Friday, December 16, 2011

Serendipitous Diagnoses

When I order an xray, I have to fill out a little slip of paper with the patient’s name and what kind of xray I would like to be taken.  The patient goes and pays 6 Kina (about $2.50) at our business office and then proceeds to the door with the red light to get their xray taken.  Presumably, the xray technicians look at the xray slip, takes the ordered xray, and then sends the patient and their xray back to the doctor who ordered it. 

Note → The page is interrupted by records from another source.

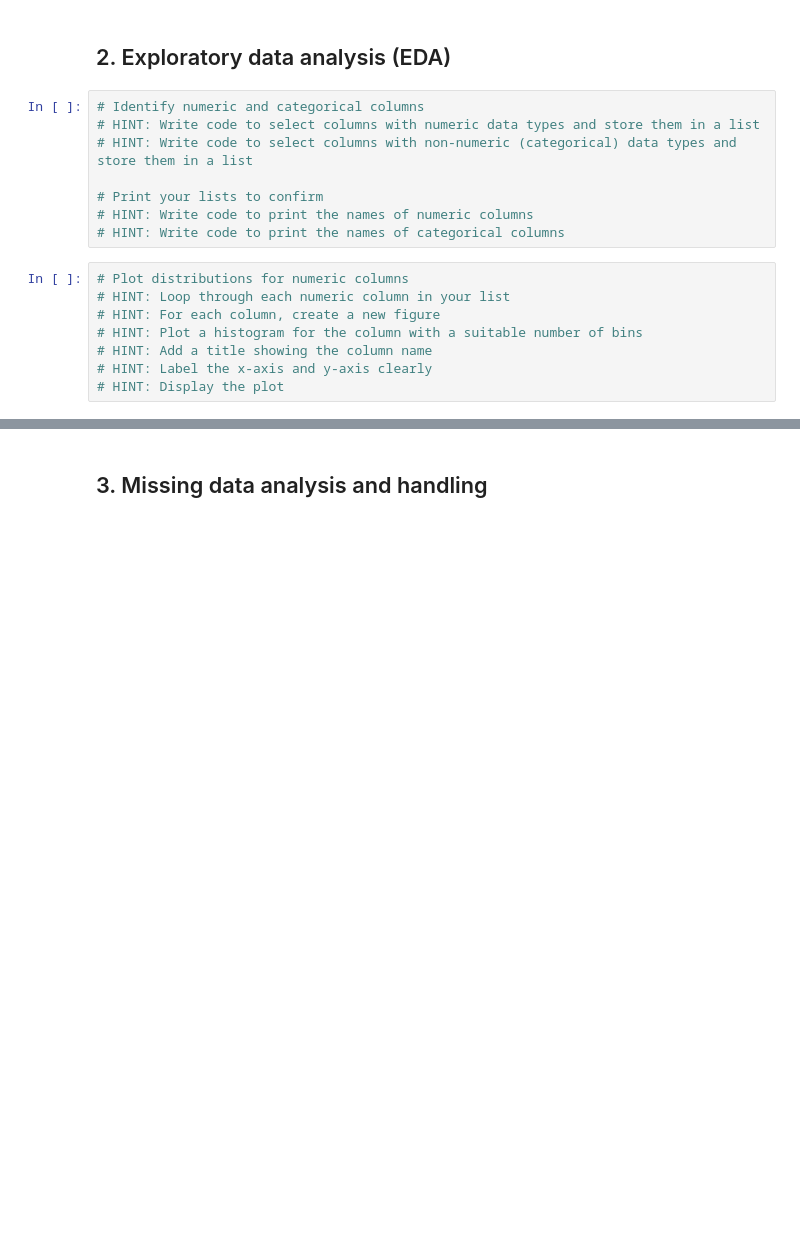
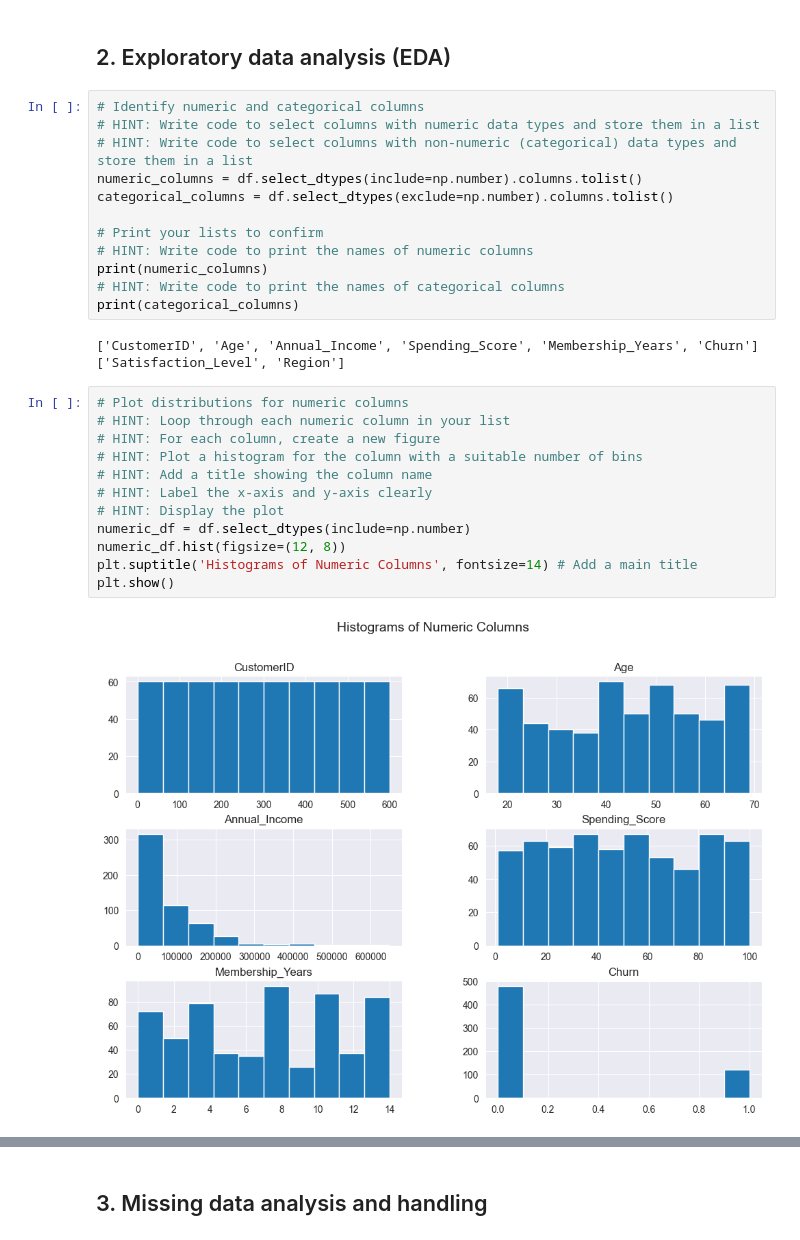
Before and after one commit to e1291558/TCX3213, a Jupyter notebook: Assignment_1/qin_chenfeng_assignment1.ipynb, the cells around one changed output, grey strips where cells are left out. Saved outputs shown, nothing was run; the diff lists cells and outputs as text; blank space fills up the shorter version.

```diff
--- a/Assignment_1/qin_chenfeng_assignment1.ipynb
+++ b/Assignment_1/qin_chenfeng_assignment1.ipynb
@@ -90,18 +102,31 @@ Briefly describe:
 # Identify numeric and categorical columns
 # HINT: Write code to select columns with numeric data types and store them in a list
 # HINT: Write code to select columns with non-numeric (categorical) data types and store them in a list
+numeric_columns = df.select_dtypes(include=np.number).columns.tolist()
+categorical_columns = df.select_dtypes(exclude=np.number).columns.tolist()
 
 # Print your lists to confirm
 # HINT: Write code to print the names of numeric columns
+print(numeric_columns)
 # HINT: Write code to print the names of categorical columns
+print(categorical_columns)
+# %% [output]
+['CustomerID', 'Age', 'Annual_Income', 'Spending_Score', 'Membership_Years', 'Churn']
+['Satisfaction_Level', 'Region']
 # %%
 # Plot distributions for numeric columns
 # HINT: Loop through each numeric column in your list
 # HINT: For each column, create a new figure
 # HINT: Plot a histogram for the column with a suitable number of bins
 # HINT: Add a title showing the column name
 # HINT: Label the x-axis and y-axis clearly
 # HINT: Display the plot
+numeric_df = df.select_dtypes(include=np.number)
+numeric_df.hist(figsize=(12, 8))
+plt.suptitle('Histograms of Numeric Columns', fontsize=14) # Add a main title
+plt.show()
+# %% [output]
+[figure, added]
 # %%
 # Basic bivariate exploration (example: correlation heatmap for numeric columns)
 # HINT: Compute the correlation matrix for all numeric columns in the dataframe
```
Also changed, not shown: parts of 4 cells of this notebook.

I recently ordered a special xray called a barium swallow.  I was concerned that the patient had a cancer where the esophagus meets the stomach.  Typically, this xray takes about 20-30 minutes as multiple xrays are taken at various intervals to see how well the barium goes down the esophagus and into the stomach.  The pattern of the barium, which coats the esophagus and stomach as it goes down and shows up as white, helps me to know if there is a problem or not.  When the pt brought the xray back, I didn’t see one picture of the esophagus, all I saw was the lower abdomen and pelvis on every xray.  At first there was nothing white (barium) in the xray pictures, but then as time intervals went on, I found I was looking at the bottom of the stomach which was sitting very low in the pelvis.  This suggested the patient wasn’t able to empty her stomach and so was having nausea, vomiting and weight loss as a result of this.  I probably wouldn’t have seen this had I gotten the xray I had written for, but I guess God knew best.
Another patient came in complaining of hip and back pain.  I knew this wasn’t her main problem as she looked very thin and had been losing weight, but she denied any others symptoms outside of the pain.  The family was so concerned about her hip and back pain and was asking for an xray, so I wrote for a pelvis xray anyway, even though I wasn’t expecting it to show me much.  When she came back, her xray obviously showed that she had tuberculosis in a miliary pattern.  This wasn’t obvious from the pelvis xray that I had ordered, but from the chest xray that she had taken instead.  I would have missed the diagnosis had I gotten the pelvic xray, so I am thankful that this mistake happened, for the pt’s sake.